- Never assign an address that ends in .0 or .255 as these addresses are typically reserved for network protocols. This is the reason the example IP address pool above ends at .254.
- Never assign an address to the very start of the IP pool, e.g. 10.0.0.1 as the start address is always reserved for the router. Even if you’ve changed the IP address of your router for security purposes, we’d still suggest against assigning a computer.
- Never assign an address outside of the total available pool of private IP addresses. This means if your router’s pool is 10.0.0.0 through 10.255.255.255 every IP you assign (keeping in mind the prior two rules) should fall within that range. Given that there are nearly 17 million addresses in that pool, we’re sure you can find one you like.

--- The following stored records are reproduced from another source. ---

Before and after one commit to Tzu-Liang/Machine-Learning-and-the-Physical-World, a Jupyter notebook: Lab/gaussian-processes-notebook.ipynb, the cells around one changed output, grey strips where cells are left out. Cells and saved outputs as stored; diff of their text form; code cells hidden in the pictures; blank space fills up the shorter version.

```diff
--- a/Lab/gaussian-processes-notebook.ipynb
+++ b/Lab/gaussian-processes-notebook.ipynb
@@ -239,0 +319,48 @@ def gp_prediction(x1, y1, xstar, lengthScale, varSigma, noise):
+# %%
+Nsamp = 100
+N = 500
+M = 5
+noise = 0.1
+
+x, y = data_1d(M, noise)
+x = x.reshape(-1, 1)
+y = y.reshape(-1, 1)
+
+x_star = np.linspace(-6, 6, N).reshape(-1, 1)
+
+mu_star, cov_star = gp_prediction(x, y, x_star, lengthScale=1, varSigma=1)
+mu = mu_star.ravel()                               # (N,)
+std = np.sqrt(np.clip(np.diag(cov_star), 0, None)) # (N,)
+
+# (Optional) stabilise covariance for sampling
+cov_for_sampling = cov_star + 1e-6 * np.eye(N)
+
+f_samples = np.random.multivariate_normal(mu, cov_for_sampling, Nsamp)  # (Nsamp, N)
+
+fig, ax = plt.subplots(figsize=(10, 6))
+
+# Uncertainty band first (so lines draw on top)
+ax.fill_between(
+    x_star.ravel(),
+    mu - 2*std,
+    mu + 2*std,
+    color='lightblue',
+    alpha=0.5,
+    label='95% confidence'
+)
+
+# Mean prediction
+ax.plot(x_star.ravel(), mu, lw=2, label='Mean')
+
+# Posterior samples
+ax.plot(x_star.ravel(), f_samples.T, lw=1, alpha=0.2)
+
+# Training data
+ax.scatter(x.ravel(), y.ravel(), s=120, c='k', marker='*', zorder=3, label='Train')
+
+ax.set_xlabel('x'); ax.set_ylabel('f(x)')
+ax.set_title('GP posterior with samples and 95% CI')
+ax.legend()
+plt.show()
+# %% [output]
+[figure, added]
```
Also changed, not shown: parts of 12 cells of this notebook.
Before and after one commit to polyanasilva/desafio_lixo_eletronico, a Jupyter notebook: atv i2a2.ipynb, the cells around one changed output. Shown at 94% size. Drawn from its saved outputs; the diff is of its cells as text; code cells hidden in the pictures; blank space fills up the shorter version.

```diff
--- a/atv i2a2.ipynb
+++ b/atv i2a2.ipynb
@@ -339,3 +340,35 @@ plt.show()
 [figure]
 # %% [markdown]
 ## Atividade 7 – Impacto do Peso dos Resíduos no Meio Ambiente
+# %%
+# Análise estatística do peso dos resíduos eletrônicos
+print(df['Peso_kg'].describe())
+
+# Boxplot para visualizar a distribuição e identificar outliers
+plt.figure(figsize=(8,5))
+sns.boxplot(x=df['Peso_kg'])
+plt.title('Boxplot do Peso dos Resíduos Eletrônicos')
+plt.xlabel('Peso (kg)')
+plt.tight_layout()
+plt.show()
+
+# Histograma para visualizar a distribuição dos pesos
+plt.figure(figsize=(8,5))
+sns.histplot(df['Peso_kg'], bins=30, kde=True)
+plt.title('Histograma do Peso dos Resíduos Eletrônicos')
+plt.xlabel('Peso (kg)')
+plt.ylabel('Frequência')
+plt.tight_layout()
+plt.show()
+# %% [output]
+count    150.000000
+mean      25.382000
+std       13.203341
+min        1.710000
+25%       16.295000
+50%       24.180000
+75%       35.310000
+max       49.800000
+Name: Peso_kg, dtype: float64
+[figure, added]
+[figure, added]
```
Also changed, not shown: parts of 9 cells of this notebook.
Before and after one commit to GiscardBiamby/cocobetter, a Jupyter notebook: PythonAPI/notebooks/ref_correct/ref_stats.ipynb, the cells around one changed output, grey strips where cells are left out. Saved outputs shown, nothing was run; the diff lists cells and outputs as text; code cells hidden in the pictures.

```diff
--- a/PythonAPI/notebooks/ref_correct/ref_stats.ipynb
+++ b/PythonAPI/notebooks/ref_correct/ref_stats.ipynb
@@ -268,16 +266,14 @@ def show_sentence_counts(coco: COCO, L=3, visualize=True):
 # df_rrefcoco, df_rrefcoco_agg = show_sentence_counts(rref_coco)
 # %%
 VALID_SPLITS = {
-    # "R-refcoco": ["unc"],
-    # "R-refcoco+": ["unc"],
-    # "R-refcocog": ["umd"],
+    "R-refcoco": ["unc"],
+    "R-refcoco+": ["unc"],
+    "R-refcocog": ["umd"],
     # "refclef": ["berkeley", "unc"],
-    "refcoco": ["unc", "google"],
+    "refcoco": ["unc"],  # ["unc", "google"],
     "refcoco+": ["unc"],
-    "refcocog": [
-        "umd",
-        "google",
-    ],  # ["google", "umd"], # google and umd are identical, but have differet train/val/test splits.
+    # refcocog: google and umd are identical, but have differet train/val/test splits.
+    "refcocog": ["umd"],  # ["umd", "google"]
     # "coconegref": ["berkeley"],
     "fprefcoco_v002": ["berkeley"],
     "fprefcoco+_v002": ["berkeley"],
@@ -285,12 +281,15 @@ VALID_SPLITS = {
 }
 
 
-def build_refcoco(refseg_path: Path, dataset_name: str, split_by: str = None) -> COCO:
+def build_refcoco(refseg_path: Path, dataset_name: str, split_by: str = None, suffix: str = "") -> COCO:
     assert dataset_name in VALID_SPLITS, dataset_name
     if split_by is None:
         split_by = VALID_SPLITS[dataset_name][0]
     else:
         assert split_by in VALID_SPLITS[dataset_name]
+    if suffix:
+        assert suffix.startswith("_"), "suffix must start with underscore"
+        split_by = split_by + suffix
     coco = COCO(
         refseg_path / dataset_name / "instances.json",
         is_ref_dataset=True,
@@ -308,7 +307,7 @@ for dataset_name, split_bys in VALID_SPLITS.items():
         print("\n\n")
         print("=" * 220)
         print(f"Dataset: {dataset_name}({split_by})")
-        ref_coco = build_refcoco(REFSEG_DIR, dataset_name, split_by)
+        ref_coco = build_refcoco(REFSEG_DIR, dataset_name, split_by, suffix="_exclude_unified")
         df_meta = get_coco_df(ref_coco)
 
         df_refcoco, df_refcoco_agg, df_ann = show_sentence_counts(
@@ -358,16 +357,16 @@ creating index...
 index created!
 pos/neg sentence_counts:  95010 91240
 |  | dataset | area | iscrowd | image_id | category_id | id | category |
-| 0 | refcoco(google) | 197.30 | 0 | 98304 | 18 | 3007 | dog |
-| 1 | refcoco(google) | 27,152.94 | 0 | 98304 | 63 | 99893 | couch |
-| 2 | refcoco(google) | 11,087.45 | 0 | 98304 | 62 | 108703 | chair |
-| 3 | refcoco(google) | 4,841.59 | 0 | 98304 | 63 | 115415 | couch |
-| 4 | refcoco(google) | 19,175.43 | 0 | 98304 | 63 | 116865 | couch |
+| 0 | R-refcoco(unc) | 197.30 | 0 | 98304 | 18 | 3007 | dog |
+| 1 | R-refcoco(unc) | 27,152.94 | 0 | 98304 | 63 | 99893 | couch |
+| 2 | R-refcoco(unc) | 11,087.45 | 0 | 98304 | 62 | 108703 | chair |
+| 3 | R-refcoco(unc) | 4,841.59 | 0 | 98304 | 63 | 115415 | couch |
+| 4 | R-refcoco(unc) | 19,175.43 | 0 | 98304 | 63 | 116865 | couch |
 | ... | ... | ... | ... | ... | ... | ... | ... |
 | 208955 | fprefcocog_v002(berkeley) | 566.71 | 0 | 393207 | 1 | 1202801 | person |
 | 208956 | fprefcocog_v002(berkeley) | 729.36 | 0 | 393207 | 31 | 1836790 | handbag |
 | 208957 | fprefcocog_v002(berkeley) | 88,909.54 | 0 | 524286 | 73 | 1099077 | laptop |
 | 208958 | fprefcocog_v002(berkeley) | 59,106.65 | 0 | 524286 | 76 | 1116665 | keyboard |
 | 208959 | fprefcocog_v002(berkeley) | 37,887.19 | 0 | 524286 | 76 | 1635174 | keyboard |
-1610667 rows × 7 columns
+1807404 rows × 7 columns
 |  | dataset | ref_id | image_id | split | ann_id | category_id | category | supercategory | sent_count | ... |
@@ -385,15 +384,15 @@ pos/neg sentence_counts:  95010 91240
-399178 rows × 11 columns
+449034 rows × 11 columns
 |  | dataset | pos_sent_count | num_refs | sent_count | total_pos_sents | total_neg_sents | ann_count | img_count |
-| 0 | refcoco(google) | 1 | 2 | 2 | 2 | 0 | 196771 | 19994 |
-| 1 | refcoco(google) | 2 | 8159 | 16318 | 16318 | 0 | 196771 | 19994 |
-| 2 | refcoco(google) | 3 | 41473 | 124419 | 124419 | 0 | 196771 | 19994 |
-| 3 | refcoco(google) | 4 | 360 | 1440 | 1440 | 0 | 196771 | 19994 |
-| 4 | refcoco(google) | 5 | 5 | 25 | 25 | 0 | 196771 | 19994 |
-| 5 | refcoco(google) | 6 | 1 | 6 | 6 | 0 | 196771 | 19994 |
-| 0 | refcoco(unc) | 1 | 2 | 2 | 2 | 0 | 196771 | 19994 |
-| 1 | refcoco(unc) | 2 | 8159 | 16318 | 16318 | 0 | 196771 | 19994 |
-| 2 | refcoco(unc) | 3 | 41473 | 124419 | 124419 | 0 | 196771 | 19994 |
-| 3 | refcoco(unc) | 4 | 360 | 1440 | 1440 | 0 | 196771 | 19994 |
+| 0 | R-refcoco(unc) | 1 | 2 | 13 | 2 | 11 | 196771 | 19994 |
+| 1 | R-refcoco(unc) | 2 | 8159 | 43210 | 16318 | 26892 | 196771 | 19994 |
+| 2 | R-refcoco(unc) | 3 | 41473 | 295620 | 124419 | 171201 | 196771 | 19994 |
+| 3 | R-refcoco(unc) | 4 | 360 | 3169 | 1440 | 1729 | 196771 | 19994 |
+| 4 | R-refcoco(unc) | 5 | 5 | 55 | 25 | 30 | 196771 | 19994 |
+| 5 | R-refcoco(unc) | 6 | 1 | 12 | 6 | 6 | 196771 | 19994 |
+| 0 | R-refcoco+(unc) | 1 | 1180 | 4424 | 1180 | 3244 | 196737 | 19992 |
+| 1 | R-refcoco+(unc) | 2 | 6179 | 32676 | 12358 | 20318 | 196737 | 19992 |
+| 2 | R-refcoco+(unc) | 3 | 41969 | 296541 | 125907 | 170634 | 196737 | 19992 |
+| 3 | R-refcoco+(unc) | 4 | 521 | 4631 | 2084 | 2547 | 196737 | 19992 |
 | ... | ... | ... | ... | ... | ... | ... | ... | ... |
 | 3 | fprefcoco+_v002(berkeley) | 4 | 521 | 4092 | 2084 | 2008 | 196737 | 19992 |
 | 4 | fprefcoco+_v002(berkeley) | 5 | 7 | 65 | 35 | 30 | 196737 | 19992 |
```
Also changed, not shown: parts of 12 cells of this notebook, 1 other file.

Some people prefer to only use addresses outside of the DHCP range (e.g. they leave the 10.0.0.2 through 10.0.0.254 block completely untouched) but we don’t feel strongly enough about that to consider it an outright rule. Given the improbability of a home user needing 252 device addresses simultaneously, it’s perfectly fine to assign a device to one of those addresses if you’d prefer to keep everything in, say, the 10.0.0.x block.